Parkinson’s disease is the second most common neurodegenerative disease after Alzheimer’s disease. It develops when dopamine-secreting neurons in the brain die. It is still unclear why and what causes these neurons to die. An international research team consisting of five working groups now wants to find out what role neuronal calcium metabolism plays in this process. The interdisciplinary joint project is funded by the British science foundation “Wellcome Trust” with a “Collaborative Award” of around five million euros; it is headed by Professor Richard Wade-Martin from the University of Oxford. Professor Birgit Liss from the University of Ulm is also involved, receiving more than 500,000 euros for her subproject.
The neurotransmitter dopamine plays a key role in the transmission of nerve signals. If dopamine is missing in the brain, the transmission of nerve impulses to muscle cells, among other things, is disturbed, as is the case with Parkinson’s disease. The consequences: Mobility and dexterity are lost, muscle stiffness and rest tremor occur, and sufferers have trouble initiating movements. But what makes these dopamine-secreting neurons so sensitive and vulnerable that they perish in Parkinson’s disease?

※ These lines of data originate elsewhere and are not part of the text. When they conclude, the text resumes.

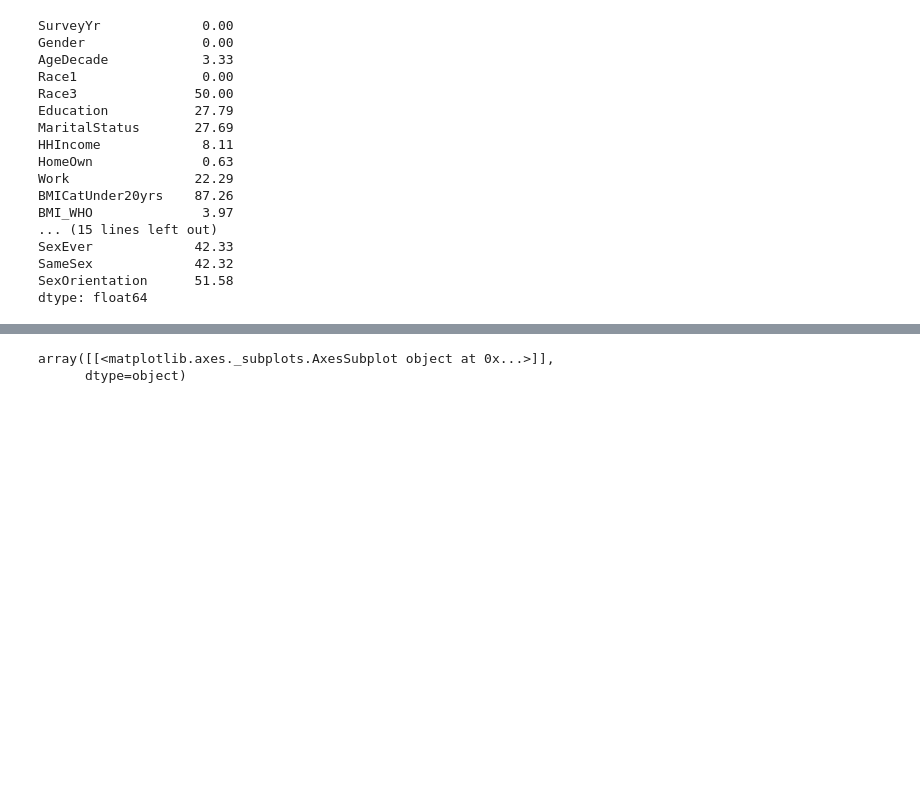
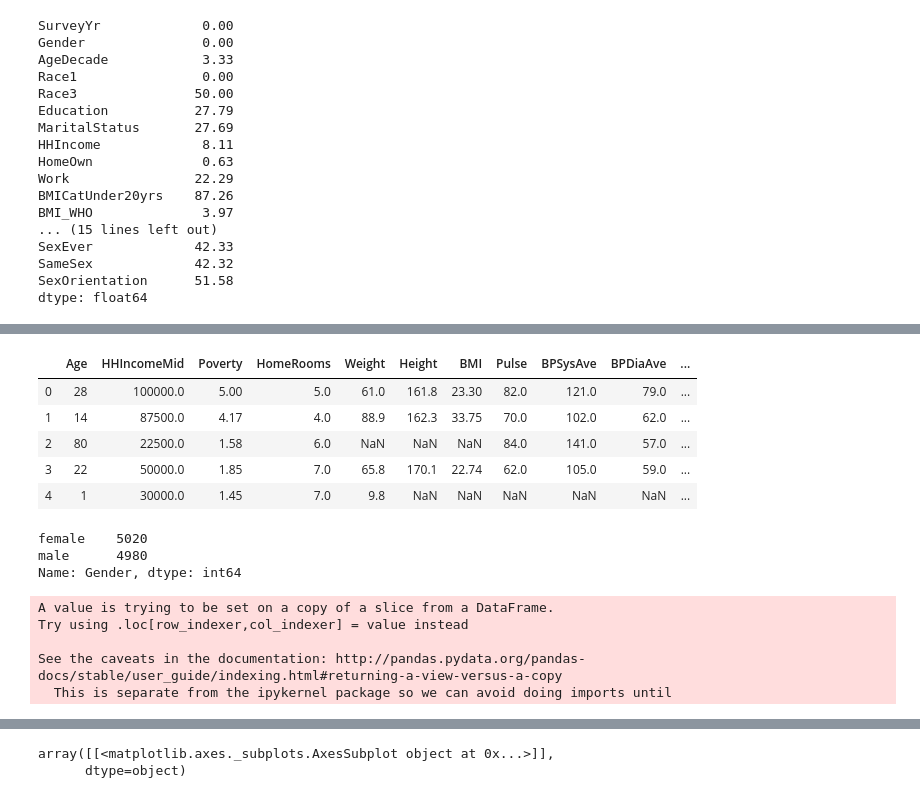
Before and after one commit to beddoed2/QNT755-Project, a Jupyter notebook: QNT755 Project.ipynb, the cells around one changed output, grey strips where cells are left out. Drawn from its saved outputs; the diff is of its cells as text; code cells hidden in the pictures; blank space fills up the shorter version.

```diff
--- a/QNT755 Project.ipynb
+++ b/QNT755 Project.ipynb
@@ -176,0 +163,12 @@ dtype: int64
+# %%
+#new dataframe selected with variables where columns have  missing values less than 30%
+df2 = df[['Age','HHIncomeMid', 'Poverty', 'HomeRooms',
+       'Weight', 'Height', 'BMI', 'Pulse', 'BPSysAve',
+       'BPDiaAve', 'BPSys1', 'BPDia1', 'BPSys2', 'BPDia2', 'BPSys3', 'BPDia3',
+        'DirectChol', 'TotChol', 'UrineVol1', 'UrineFlow1',
+        'DaysPhysHlthBad',
+       'DaysMentHlthBad','SleepHrsNight',
+        'Gender', 'AgeDecade', 'Race1', 'Education',
+       'MaritalStatus', 'HHIncome', 'HomeOwn', 'Work',
+       'BMI_WHO', 'Diabetes', 'HealthGen',
+       'SleepTrouble', 'PhysActive','Smoke100', 'Smoke100n']]
@@ -176,0 +221,28 @@ dtype: int64
+# %%
+df2['Age'].fillna(df2['Age'].mean(),inplace=True)
+df2['HHIncomeMid'].fillna(df2['HHIncomeMid'].mean(),inplace=True)
+# %%
+#fill in missing values using mean for numeric variables
+df2['HHIncomeMid'].fillna(df2['HHIncomeMid'].mean(),inplace=True)
+df2['Poverty'].fillna(df2['Poverty'].mean(),inplace=True)
+df2['HomeRooms'].fillna(df2['HomeRooms'].mean(),inplace=True)
+df2['Weight'].fillna(df2['Weight'].mean(),inplace=True)
+df2['Height'].fillna(df2['Height'].mean(),inplace=True)
+df2['BMI'].fillna(df2['BMI'].mean(),inplace=True)
+df2['Pulse'].fillna(df2['Pulse'].mean(),inplace=True)
+df2['BPSysAve'].fillna(df2['BPSysAve'].mean(),inplace=True)
+df2['BPDiaAve'].fillna(df2['BPDiaAve'].mean(),inplace=True)
+df2['BPSys1'].fillna(df2['BPSys1'].mean(),inplace=True)
+df2['BPDia1'].fillna(df2['BPDia1'].mean(),inplace=True)
+df2['BPSys2'].fillna(df2['BPSys2'].mean(),inplace=True)
+df2['BPSys1'].fillna(df2['BPSys1'].mean(),inplace=True)
+df2['BPSys3'].fillna(df2['BPSys3'].mean(),inplace=True)
+df2['BPDia3'].fillna(df2['BPDia3'].mean(),inplace=True)
+df2['BPDia2'].fillna(df2['BPDia2'].mean(),inplace=True)
+df2['DirectChol'].fillna(df2['DirectChol'].mean(),inplace=True)
+df2['TotChol'].fillna(df2['TotChol'].mean(),inplace=True)
+df2['UrineVol1'].fillna(df2['UrineVol1'].mean(),inplace=True)
+df2['UrineFlow1'].fillna(df2['UrineFlow1'].mean(),inplace=True)
+df2['DaysPhysHlthBad'].fillna(df2['DaysPhysHlthBad'].mean(),inplace=True)
+df2['DaysMentHlthBad'].fillna(df2['DaysMentHlthBad'].mean(),inplace=True)
+df2['SleepHrsNight'].fillna(df2['SleepHrsNight'].mean(),inplace=True)
@@ -176,0 +274,27 @@ dtype: int64
+# %%
+df2.head()
+# %% [output]
+|  | Age | HHIncomeMid | Poverty | HomeRooms | Weight | Height | BMI | Pulse | BPSysAve | BPDiaAve | ... |
+| 0 | 28 | 100000.0 | 5.00 | 5.0 | 61.0 | 161.8 | 23.30 | 82.0 | 121.0 | 79.0 | ... |
+| 1 | 14 | 87500.0 | 4.17 | 4.0 | 88.9 | 162.3 | 33.75 | 70.0 | 102.0 | 62.0 | ... |
+| 2 | 80 | 22500.0 | 1.58 | 6.0 | NaN | NaN | NaN | 84.0 | 141.0 | 57.0 | ... |
+| 3 | 22 | 50000.0 | 1.85 | 7.0 | 65.8 | 170.1 | 22.74 | 62.0 | 105.0 | 59.0 | ... |
+| 4 | 1 | 30000.0 | 1.45 | 7.0 | 9.8 | NaN | NaN | NaN | NaN | NaN | ... |
+# %%
+#value counts for variable
+df2["Gender"].value_counts()
+# %% [output]
+female    5020
+male      4980
+Name: Gender, dtype: int64
+# %%
+#creating dummy variable for object dtype
+for x in ['Gender']:
+    df2[x] = df2[x].apply(lambda x: 0 if x == str('male')
+                                else 1)
+# %% [output]
+A value is trying to be set on a copy of a slice from a DataFrame.
+Try using .loc[row_indexer,col_indexer] = value instead
+
+See the caveats in the documentation: http://pandas.pydata.org/pandas-docs/stable/user_guide/indexing.html#returning-a-view-versus-a-copy
+  This is separate from the ipykernel package so we can avoid doing imports until
```
Also changed, not shown: parts of 47 cells of this notebook.
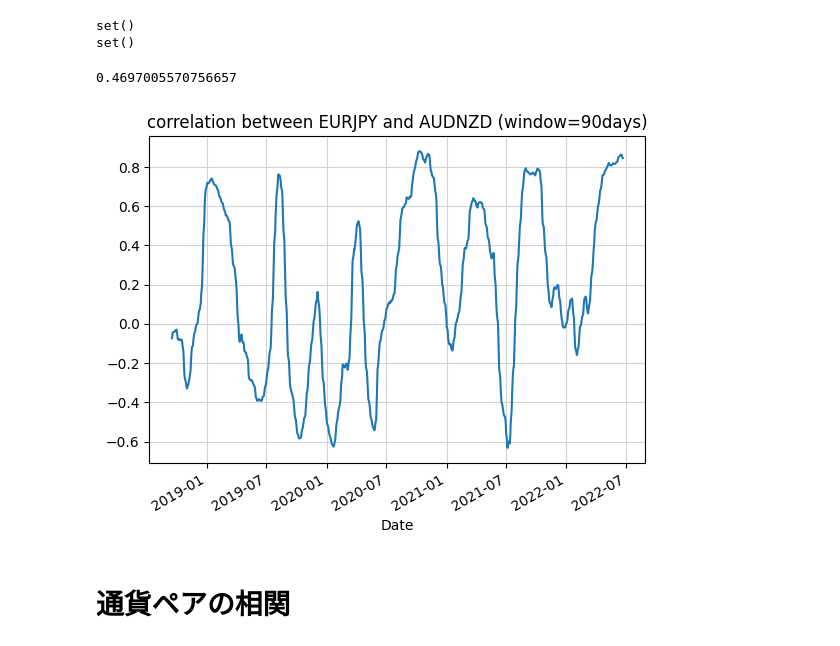
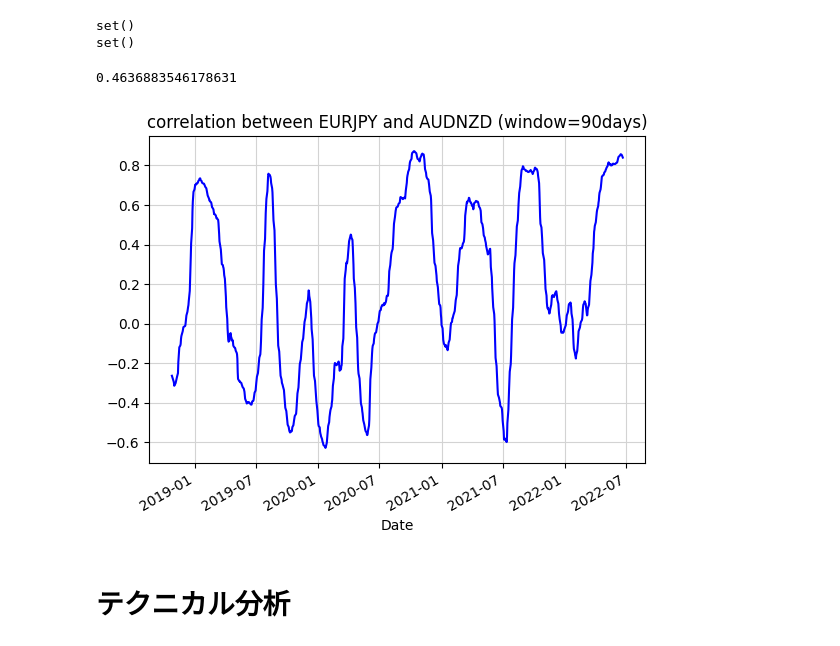
Before and after one commit to birdwatcherYT/FX, a Jupyter notebook: fx.ipynb, the cells around one changed output. Drawn from its saved outputs; the diff is of its cells as text; code cells hidden in the pictures.

```diff
--- a/fx.ipynb
+++ b/fx.ipynb
@@ -47,0 +79,4 @@ mpf.plot(df.tail(length), type='candle', datetime_format='%Y-%m-%d', style=cs, s
+# %%
+days = 365*4
+start = end - pd.Timedelta(days=days)
+(start, end)
@@ -54,8 +126,10 @@ pair2="AUDNZD"
 df1=DataReader(f"{pair1}=X", source, start=start, end=end)
 df2=DataReader(f"{pair2}=X", source, start=start, end=end)
 # %%
-x1=(df1["High"]+df1["Low"])/2
-x2=(df2["High"]+df2["Low"])/2
+# x1=(df1["High"]+df1["Low"])/2
+# x2=(df2["High"]+df2["Low"])/2
+x1=df1["Close"]
+x2=df2["Close"]
 # %%
 print(set(x1.index)-set(x2.index))
 print(set(x2.index)-set(x1.index))
@@ -65,13 +139,13 @@ set()
 # %%
 x1.corr(x2)
 # %% [output]
-0.4697005570756657
+0.4636883546178631
 # %%
 window=90
-x1.rolling(window).corr(x2).plot()
+x1.rolling(window).corr(x2).plot(color="blue")
 plt.title(f"correlation between {pair1} and {pair2} (window={window}days)")
 plt.savefig(f"img/{pair1}_{pair2}.svg")
 # %% [output]
-[figure, old version]
+[figure, new version]
 # %% [markdown]
-# 通貨ペアの相関
+# テクニカル分析
```
Also changed, not shown: parts of 45 cells of this notebook, 9 other files.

“It is now known that certain dopamine-secreting neurons are particularly vulnerable, located in a specific region of the brainstem: the so-called black matter. We now want to find out why this is so,” explains Professor Richard Wade-Martin of the Oxford Parkinson’s Disease Centre (OPDC). The British researcher is coordinating the research project “Compartmentalised calcium handling in dopamine neurons”, which is funded by the Wellcome Trust with a “Collaborative Award in Science” worth 3.8 million British pounds. The researchers want to understand in detail how exactly calcium enters these neurons and how it controls dopamine release and other processes there. Different areas of the cell will be studied separately, as the cell body and cell processes appear to differ greatly in this regard.
“Calcium is essential for generating electrical and chemical signals that are important for releasing dopamine, for example. On the other hand, calcium is also known to induce stress and even cell death. It is therefore important that calcium metabolism is well balanced and does not get out of hand even under stress, because the dopamine-releasing cells are particularly sensitive to such disturbances,” says Professor Birgit Liss. The head of the Institute of Applied Physiology at the University of Ulm has been a Visiting Fellow and Visiting Professor at the University of Oxford (Linacre and New College) since 2019, and co-applicant for this research project.
The international research team, working with both mouse models and human stem cells, aims to understand why dopamine-secreting cells are so sensitive to perturbations in calcium metabolism and other stressors. This may also provide ways to make these neurons more resistant. The interdisciplinary collaborative project brings together the work of five research groups from the University of Oxford, University College London and the University of Ulm. They are led by Professors Richard Wade-Martin (coordinator), Stephanie Cragg, Peter Magill, Josef Kittler and Birgit Liss.
Liss will use the funding for the Ulm subproject to finance doctoral and postdoctoral positions. At the kick-off meeting in Oxford at the beginning of September, two of her junior researchers were already involved. In addition to presenting posters and talks, the main goal was to establish contact with the other participating research groups. “A research project that is located at different sites in different countries thrives on the exchange and personal contact of all scientists involved. In this way, joint experiments can be optimally planned and expertise exchanged,” says the Ulm Parkinson’s expert.